7 September 2010

Biennale Review

'The first decade of the 21st century is ending in a succession of radical changes. In this context of rapid evolution, can architecture be the mouthpiece for new values and modern lifestyles? The 2010 Biennale is the opportunity to test architecture's numerous possibilities and to account for its plurality of approaches. Every one of its orientations relates to a different way of living.'

Director Kazuyo Sejima's statement - by the way the first woman to direct the Architecture Biennale - resulted in the less pretentious 12th International Architecture Exhibition in the absence of 'Lynnadids'.
In the previous editions of the exhibition the vast and beautiful spaces of the Corderie dell'Arsenale used to act as a mere background for sculptures of 'Star-Architects'. This year the installations refer directly to their sourrounding and create a series of diverse and interesting spaces. Probably the most beautiful and definitely the most poetic of these spaces is Matthias Schuler's (Transsolar) and Tetsuo Kundo's Cloudscape.
An artificial cloud hanging between the columns which could be gradually experienced through a lightweight spiral ramp. You enter the cloud from cool and dry climate underneath until the cloud fully embraces you. When reaching the top the climate gets warm and dry and sight becomes clear. The cloud is generated through different pressures of air.::image source

Canadian artist Janet Cardiff's sound installation 'The Forty Part Motet' is intangible. In the early modern hall under the wooden pitched-roof a choral of Thomas Tallis (1514-1585) hangs in the air. 8 x 5 speakers - arranged in an ellipse - distribute Tallis' 'Spem in alium'. Forty vocal scores expand the space and create a touching experience of the space.
Both installations deal strongly with the experience of space and its physiological and psychological impact on the human body.

The second main exhibition at the Palazzo del Esposizioni as well showed a heterogeneous overview of contemporary architecture production. Next to known offices from Japan like Atelier Bow Wow, Sejima's SANAA and Toyo Ito Biennale proved Aranda/Lasch as well as many young practices showed their conceptual approaches - few of them really outstanding but as a whole a highly informative cross-section.
Most intriguing was OMA's mini exhibition on Preservation. With the theme of CRONOCAOS, ::OMA/AMO, 'Preservation', exhibition view

OMA explores the wrenching simultaneity of preservation and destruction, which is destroying any sense of a linear evolution of time - an intelligent and critical debate on preservation. Additionally their new project for Venice's Palazzo Tedeschi which is to be converted to a shopping mall/cultural center was shown to the public for the first time.

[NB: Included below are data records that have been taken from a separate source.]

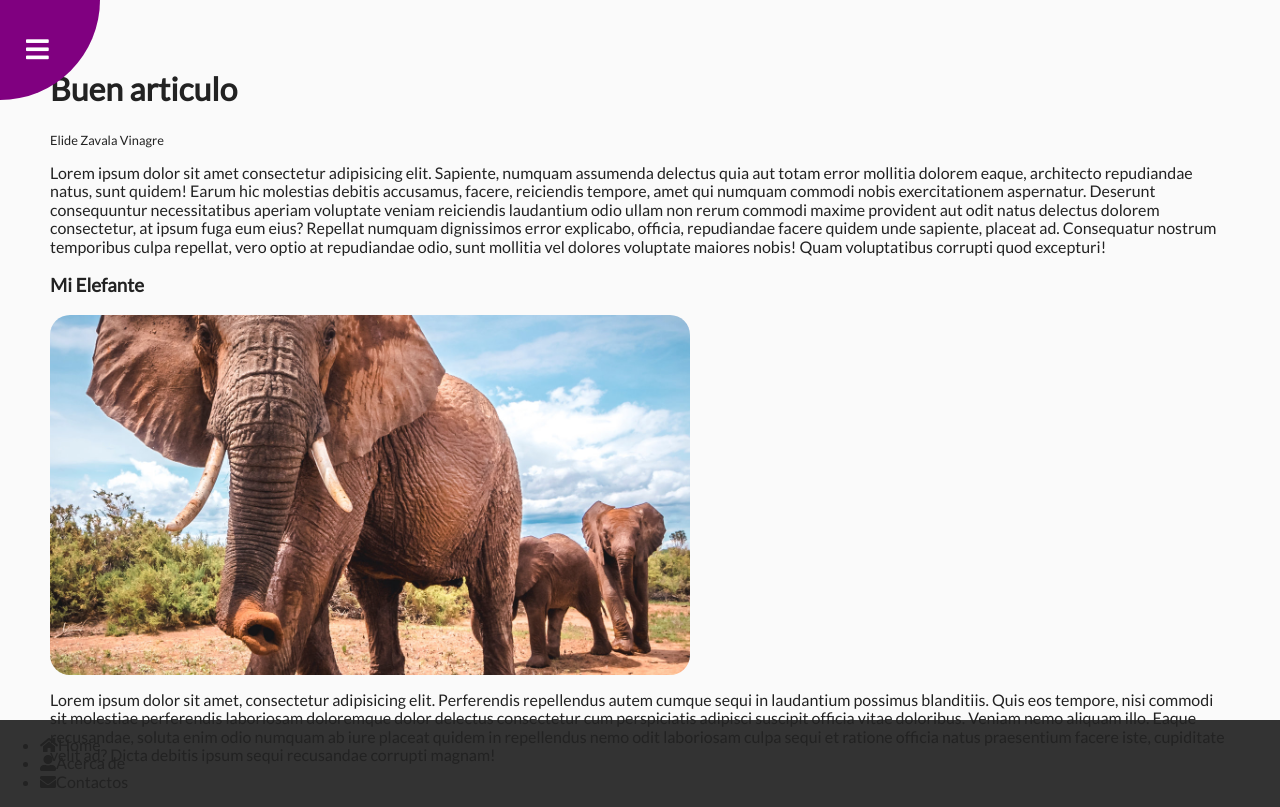
Repository: ElideZavala/Navagacion-en-rotacion
Page: index.html
The author's editor kept a copy of each file at every save. The page is drawn from the files as they stood at one save, then again after the next save.
The browser window is 1280 px wide. The pictures show the whole page.

Above is the page before, as saved 2021-05-29 09:22:34.

After the next save:
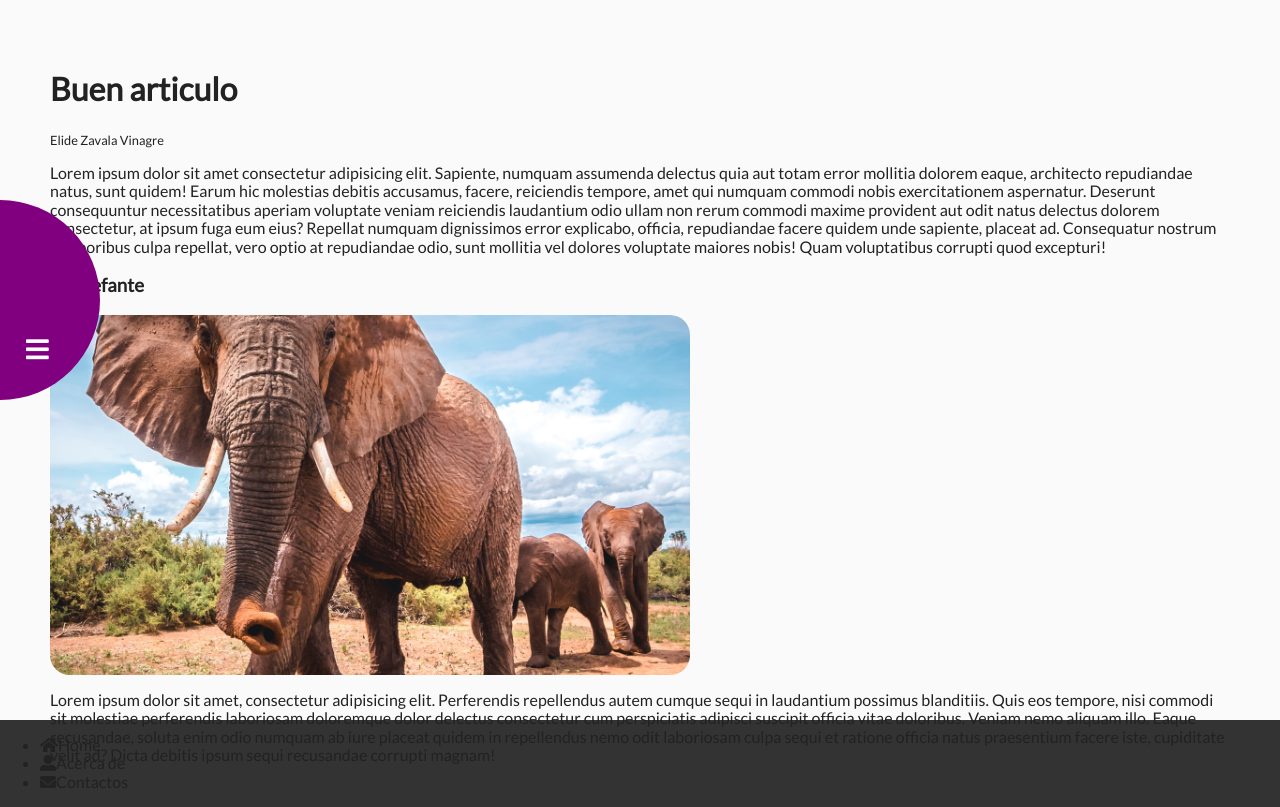
Saved 39 s later.
--- a/style.css
+++ b/style.css
@@ -35,7 +35,7 @@
 
 .circle-container {
 	position: fixed;
-	top: -100px;
+	top: 200px;
 	left: -100px;
 }
 

After the save that followed:
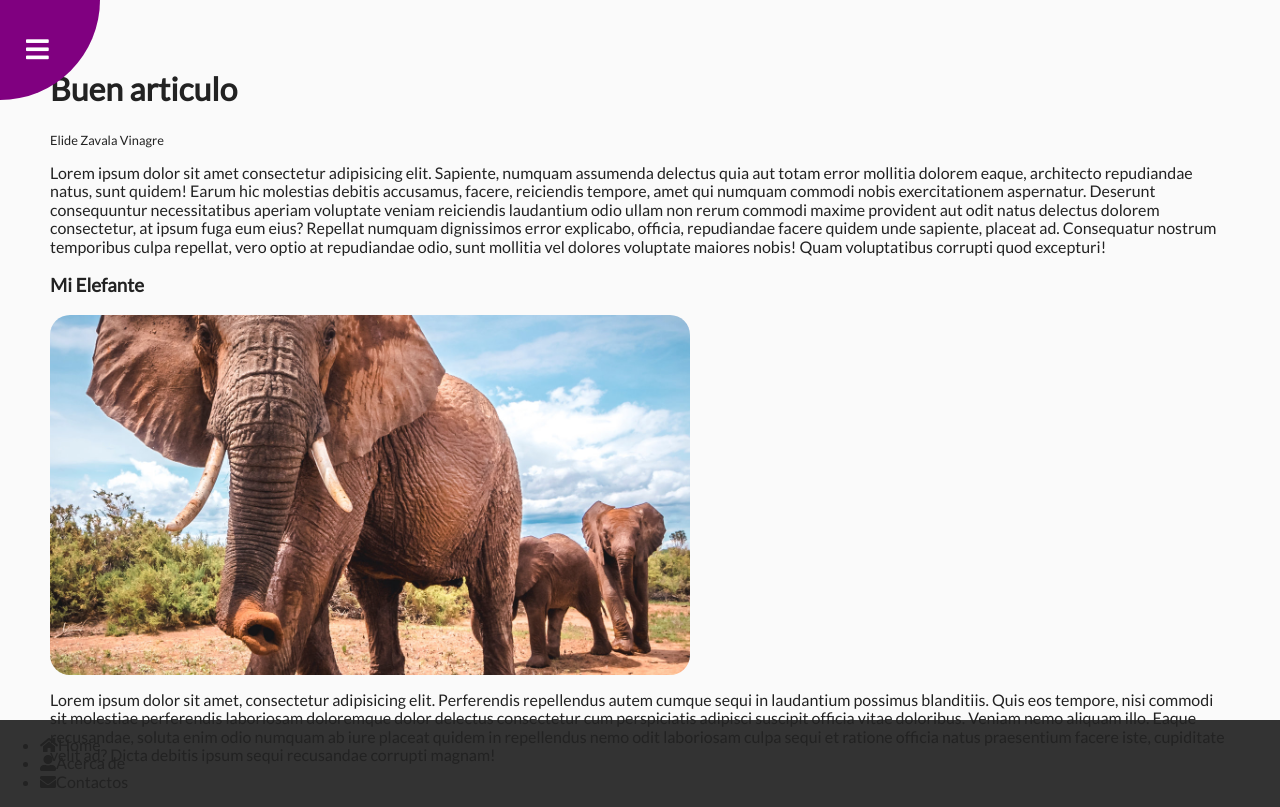
Saved 6 s later.
--- a/style.css
+++ b/style.css
@@ -35,7 +35,7 @@
 
 .circle-container {
 	position: fixed;
-	top: 200px;
+	top: -100px;
 	left: -100px;
 }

Many of the pavillons of the participating nations were dealing with the theme 'People meet in Architecture'. Outstanding: the Netherlands, the winner of the Golden Lion Bahrain, Japan on the 50th anniversary of Metabolism, Canada, Croatia with their floating Pavillon.

:: The Netherlands on vacant spaces

:: Canadian Architect philip beesley's installation 'hylozoic ground'

:: Croatian floating pavillon, source

In summary it can be said that it is one of the most interesting yet heterogeneous architecture Biennales. An overview of alternative contemporary architecture without laying claim to completeness.

::all images by synchronictiy unless otherwise indicated